In reading "Shift" by Nalo Hopkinson, I came across this paragraph:
In my mother and father, salt meet with sweet. Milk meet with chocolate. No one could touch her while he was alive and ruler of his lands, but the minute him dead, her family and his get together and exile her to that little island to starve to death. Send her away with two sweet-and-sour, milk chocolate pickney; me in her belly and Caliban at her breast. Is nuh that turn her bitter? When you confine the sea, it don’t stagnate? You put milk to stand, and it nuh curdle?

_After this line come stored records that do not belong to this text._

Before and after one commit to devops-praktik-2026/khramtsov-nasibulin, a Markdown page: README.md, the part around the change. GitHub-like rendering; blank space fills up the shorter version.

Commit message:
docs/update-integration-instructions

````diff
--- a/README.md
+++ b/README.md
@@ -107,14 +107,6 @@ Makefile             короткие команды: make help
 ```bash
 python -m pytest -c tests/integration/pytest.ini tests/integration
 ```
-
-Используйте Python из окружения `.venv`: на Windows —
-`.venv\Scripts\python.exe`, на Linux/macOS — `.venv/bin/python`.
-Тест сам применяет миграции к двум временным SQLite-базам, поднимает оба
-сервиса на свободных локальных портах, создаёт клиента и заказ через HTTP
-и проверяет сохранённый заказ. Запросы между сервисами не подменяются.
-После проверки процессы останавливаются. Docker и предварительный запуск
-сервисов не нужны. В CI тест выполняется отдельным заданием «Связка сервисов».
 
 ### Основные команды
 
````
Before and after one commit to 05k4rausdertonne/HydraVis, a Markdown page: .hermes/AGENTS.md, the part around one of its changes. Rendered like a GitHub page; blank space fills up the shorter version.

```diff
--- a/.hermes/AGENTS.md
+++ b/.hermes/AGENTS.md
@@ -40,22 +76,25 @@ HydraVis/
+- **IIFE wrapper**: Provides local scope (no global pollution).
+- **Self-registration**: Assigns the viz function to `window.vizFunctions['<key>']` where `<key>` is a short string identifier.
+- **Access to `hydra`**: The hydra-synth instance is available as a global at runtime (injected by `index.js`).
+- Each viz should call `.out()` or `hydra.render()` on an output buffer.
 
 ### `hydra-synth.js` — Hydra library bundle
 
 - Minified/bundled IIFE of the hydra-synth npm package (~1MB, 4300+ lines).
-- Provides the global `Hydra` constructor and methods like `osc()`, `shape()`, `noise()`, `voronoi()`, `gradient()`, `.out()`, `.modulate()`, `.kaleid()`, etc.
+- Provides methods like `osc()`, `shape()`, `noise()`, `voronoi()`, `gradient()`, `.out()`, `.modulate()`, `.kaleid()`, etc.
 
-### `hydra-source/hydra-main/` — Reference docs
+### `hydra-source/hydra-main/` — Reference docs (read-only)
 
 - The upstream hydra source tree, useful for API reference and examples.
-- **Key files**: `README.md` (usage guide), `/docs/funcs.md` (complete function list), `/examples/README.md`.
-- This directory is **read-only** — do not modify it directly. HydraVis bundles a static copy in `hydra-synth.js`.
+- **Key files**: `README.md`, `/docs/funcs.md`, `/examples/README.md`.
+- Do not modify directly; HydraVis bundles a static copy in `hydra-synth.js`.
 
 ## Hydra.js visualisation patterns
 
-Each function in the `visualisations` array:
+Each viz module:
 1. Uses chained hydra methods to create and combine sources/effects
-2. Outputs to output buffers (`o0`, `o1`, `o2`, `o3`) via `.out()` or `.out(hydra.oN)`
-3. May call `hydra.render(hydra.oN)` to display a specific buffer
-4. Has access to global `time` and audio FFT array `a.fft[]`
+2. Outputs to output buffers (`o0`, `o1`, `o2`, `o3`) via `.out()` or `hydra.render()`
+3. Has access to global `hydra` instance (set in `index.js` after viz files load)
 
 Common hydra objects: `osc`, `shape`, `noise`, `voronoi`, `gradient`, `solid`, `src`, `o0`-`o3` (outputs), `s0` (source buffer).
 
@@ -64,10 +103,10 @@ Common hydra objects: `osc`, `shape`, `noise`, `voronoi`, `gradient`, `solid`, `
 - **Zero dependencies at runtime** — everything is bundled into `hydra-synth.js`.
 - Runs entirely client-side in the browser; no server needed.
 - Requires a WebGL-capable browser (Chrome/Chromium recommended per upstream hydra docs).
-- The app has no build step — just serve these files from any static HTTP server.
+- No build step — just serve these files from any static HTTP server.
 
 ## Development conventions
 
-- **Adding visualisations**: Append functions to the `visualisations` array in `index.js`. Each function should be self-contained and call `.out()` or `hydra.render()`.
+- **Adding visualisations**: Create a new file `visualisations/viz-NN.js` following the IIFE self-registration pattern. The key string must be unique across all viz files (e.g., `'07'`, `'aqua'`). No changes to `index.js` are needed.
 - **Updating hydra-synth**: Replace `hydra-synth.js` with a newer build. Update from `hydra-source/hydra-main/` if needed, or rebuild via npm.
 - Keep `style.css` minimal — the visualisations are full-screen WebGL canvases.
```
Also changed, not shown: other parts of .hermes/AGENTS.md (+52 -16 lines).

I'm unsure what the "nuh" means in the two bolded sentences. It sounds rather like "no", but it's obviously not just a pronunciation difference; replacing "nuh" with "no" doesn't really make sense, especially in the first instance.
What does "nuh" mean in this context?